"Let it settle out," said Palm Harbor IB parent Liz Valletti.
After the meeting, board members had a mixed reaction on Kings Highway.
"It would offer options in an area that doesn't have many," said member Peggy O'Shea, who liked its proximity to the predominantly black Greenwood section of Clearwater.
Member Carol Cook said the idea had merit, but wanted to know more details.
"We closed (Kings Highway) for financial reasons," she said. "I don't want to open another facility if financially it's not going to be worthwhile, or if it impacts populations in other schools."
Janssen said the school will pay for itself if it's filled to capacity and draws new students to the district.

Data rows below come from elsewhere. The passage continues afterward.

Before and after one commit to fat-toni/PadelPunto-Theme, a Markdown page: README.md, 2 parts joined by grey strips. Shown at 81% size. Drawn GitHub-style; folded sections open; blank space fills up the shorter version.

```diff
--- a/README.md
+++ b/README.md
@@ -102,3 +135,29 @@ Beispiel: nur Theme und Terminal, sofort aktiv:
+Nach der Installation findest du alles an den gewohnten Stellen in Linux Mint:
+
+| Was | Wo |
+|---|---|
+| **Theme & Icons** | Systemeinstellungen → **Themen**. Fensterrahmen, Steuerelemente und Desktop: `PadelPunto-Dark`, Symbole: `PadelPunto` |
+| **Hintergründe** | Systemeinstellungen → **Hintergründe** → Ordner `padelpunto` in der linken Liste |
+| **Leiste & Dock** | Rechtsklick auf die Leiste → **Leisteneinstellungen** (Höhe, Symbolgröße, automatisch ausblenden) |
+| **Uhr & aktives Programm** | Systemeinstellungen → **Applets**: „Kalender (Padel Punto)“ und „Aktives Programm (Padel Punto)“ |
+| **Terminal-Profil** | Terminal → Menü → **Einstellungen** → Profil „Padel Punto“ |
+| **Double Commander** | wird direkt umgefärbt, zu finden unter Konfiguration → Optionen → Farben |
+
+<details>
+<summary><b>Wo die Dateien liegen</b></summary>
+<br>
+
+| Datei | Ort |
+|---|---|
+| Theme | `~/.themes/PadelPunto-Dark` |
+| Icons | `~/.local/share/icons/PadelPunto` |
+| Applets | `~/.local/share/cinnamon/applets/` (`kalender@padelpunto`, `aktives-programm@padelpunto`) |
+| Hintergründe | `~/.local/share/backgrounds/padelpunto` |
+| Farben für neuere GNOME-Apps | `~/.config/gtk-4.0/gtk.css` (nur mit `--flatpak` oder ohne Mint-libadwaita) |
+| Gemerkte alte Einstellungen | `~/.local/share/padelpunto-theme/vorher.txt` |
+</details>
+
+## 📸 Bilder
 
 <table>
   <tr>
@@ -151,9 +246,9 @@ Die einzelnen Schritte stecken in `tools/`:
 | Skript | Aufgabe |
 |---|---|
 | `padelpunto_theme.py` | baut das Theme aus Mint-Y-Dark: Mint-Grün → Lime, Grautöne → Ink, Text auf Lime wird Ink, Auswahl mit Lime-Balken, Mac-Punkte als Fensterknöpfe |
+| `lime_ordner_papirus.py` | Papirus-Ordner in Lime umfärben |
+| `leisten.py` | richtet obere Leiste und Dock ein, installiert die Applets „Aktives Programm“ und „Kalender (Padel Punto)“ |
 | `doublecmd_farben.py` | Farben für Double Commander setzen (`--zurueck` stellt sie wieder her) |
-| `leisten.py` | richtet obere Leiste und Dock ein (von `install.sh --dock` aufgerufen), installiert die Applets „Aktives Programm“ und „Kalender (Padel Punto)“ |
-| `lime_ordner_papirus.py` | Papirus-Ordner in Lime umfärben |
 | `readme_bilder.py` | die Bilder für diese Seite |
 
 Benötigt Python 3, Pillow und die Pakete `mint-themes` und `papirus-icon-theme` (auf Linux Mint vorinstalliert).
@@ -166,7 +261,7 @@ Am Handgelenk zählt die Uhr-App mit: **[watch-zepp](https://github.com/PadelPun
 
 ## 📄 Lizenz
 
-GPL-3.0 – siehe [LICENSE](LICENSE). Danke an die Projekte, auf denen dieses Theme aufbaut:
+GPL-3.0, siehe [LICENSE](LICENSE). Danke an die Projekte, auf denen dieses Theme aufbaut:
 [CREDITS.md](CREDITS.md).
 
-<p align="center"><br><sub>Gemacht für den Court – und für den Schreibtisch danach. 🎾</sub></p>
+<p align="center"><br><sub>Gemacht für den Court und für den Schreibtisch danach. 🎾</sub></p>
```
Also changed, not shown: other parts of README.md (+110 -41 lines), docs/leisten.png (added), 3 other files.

According to district figures, 374 students on the waiting list at Curtis Fundamental have an "unknown school assignment," which means they're likely in private school, said deputy superintendent Jim Madden. On the waiting list at Tarpon Springs Fundamental, 178 students are in a similar category, though many students may be on both lists.
Madden said the district looked at all eight schools it closed in recent years, but Kings Highway was the best option given size, location and potential startup costs. Some schools were smaller. Some needed more repairs.
Janssen said since Kings Highway closed, circumstances had changed enough to consider a re-opening. Demand for fundamental schools has grown, she said. And the school board is more open to expanding them.
"We heard loud and clear, 'We need those seats,' " she said.
Madden said a similar re-opening couldn't work in lieu of the Gulfport-Lakeview switch because it wouldn't address a separate home for the Montessori program.
Ron Matus can be reached at email@example.com or (727) 893-8873.